The overall purpose of TSLC is to facilitate a successful college transition and promote a pathway to college completion. The program aims to foster students’ academic, social, and civic development through a network of supports designed to nourish student success. The main programmatic components include: learning community courses, residential (or commuter student) community, mentoring from upper level program participants, and programming activities offered by TSLC staff. Over the course of the program, TSLC students participate in a range of academic, social, career development, and community service activities including financial literacy sessions, resume writing workshops, service learning trips, student organizations, and more. In the first two years, TSLC students also enroll in 6-7 small learning community courses (e.g., first year seminars, introduction to research skills) intended to prepare students for college level work and facilitate a successful transition. Some courses are co-taught by TSLC peer academic leaders or peer mentors.
The TSLC program incorporates a range of social activities and structures designed to promote meaningful social exchanges between students and key program affiliates including faculty, mentors, and peer leaders. Campuses offer a residential living-learning community or other common space (e.g., TSLC lobby or office) where TSLC scholars can build relationships with program students, staff, and faculty. TSLC programs also liaise with faculty leaders to develop and teach TSLC courses, provide mentoring to students, discuss student progress, and identify solutions to address concerns about students through early warning systems.

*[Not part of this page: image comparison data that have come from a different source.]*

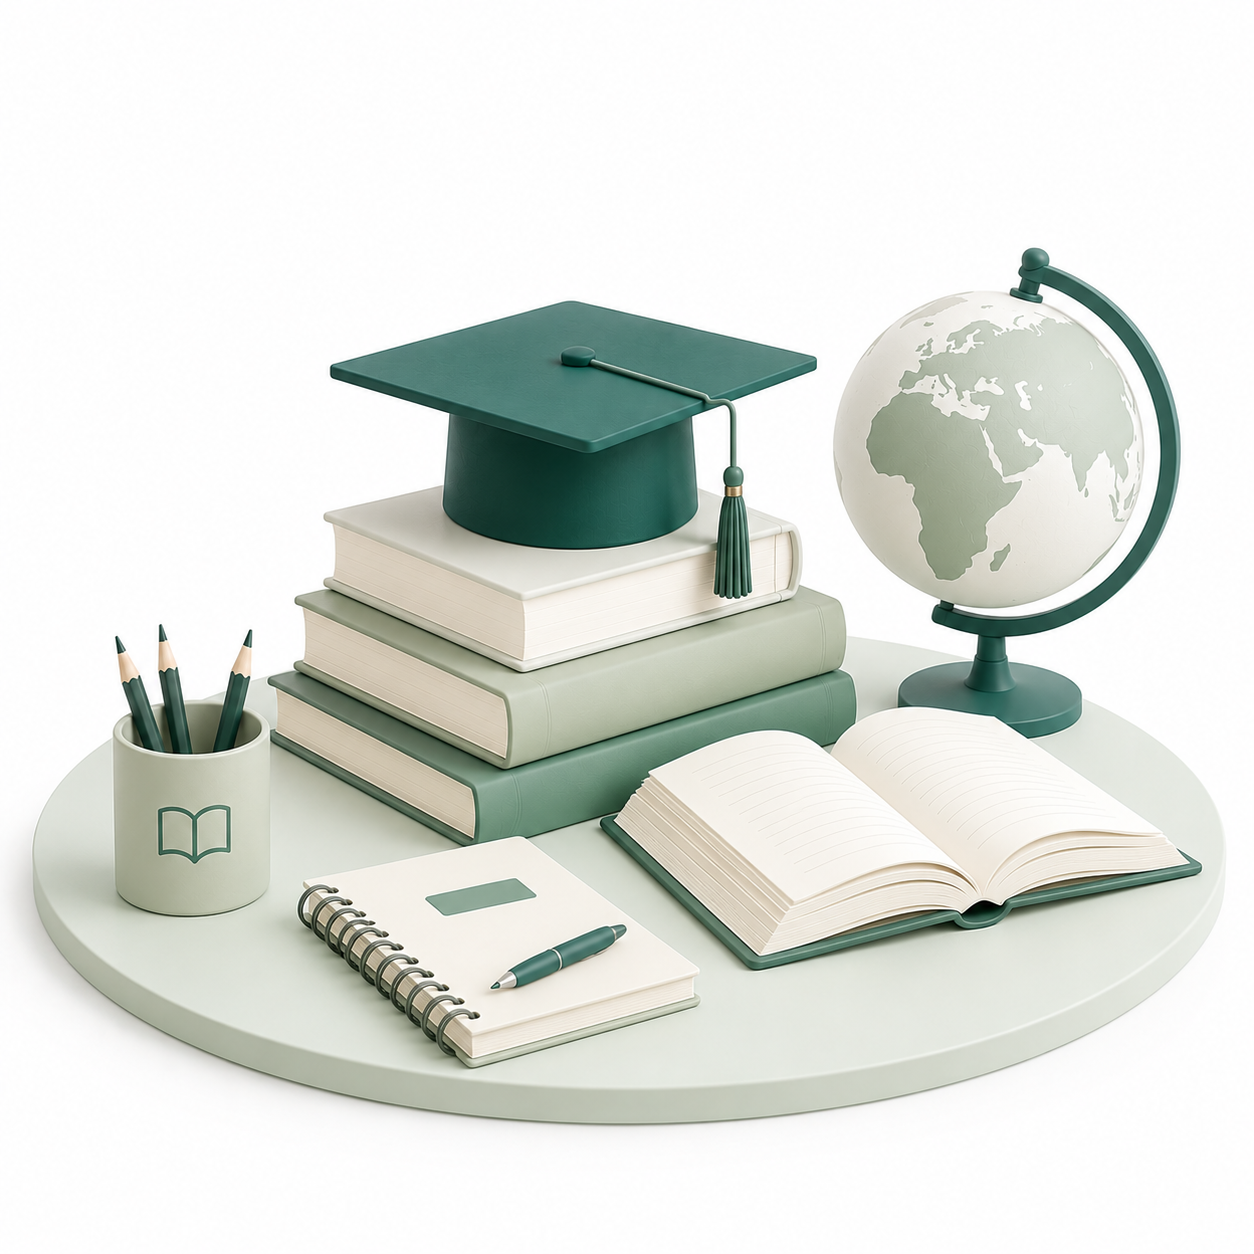
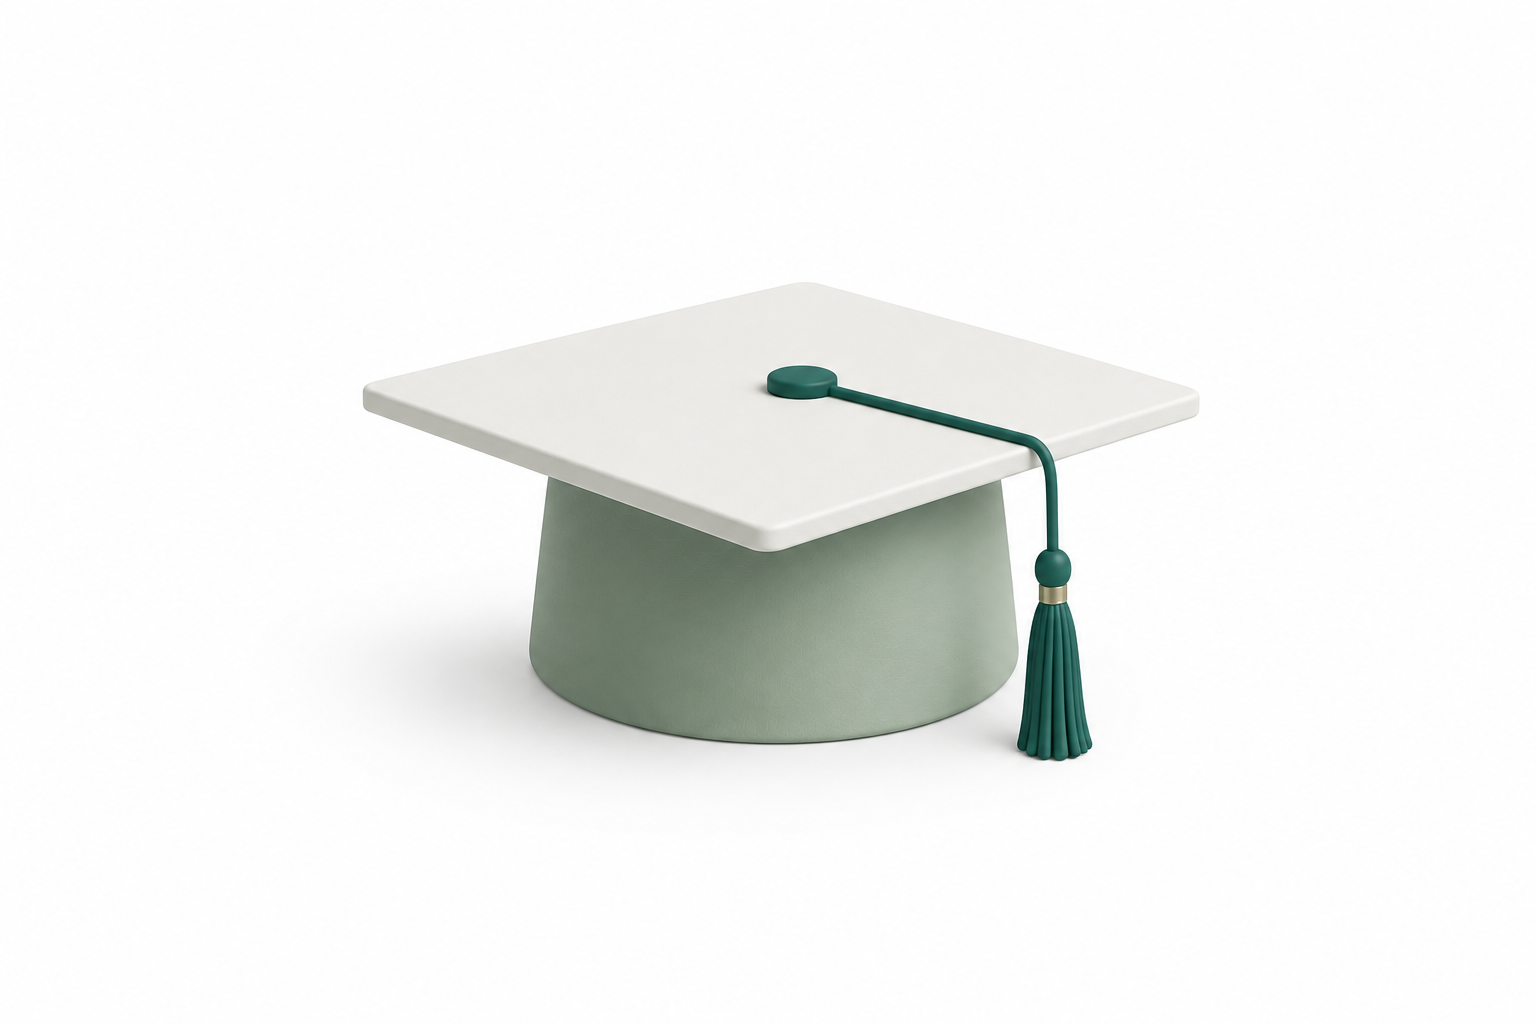
latest

diff --git a/src/index.css b/src/index.css
@@ -1397,3 +1397,5 @@ input[type="password"]::-ms-reveal {
 .animate-shimmer {
   animation: shimmer 3s ease-in-out infinite;
 }
+
+@keyframes slide-left { 0% { transform: translateX(0); } 100% { transform: translateX(-50%); } }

Faculty and staff involvement is complemented by trained mentors who are assigned to meet with TSLC students to introduce additional guidance and scaffolding to their college experience (e.g., study cafes, dinners).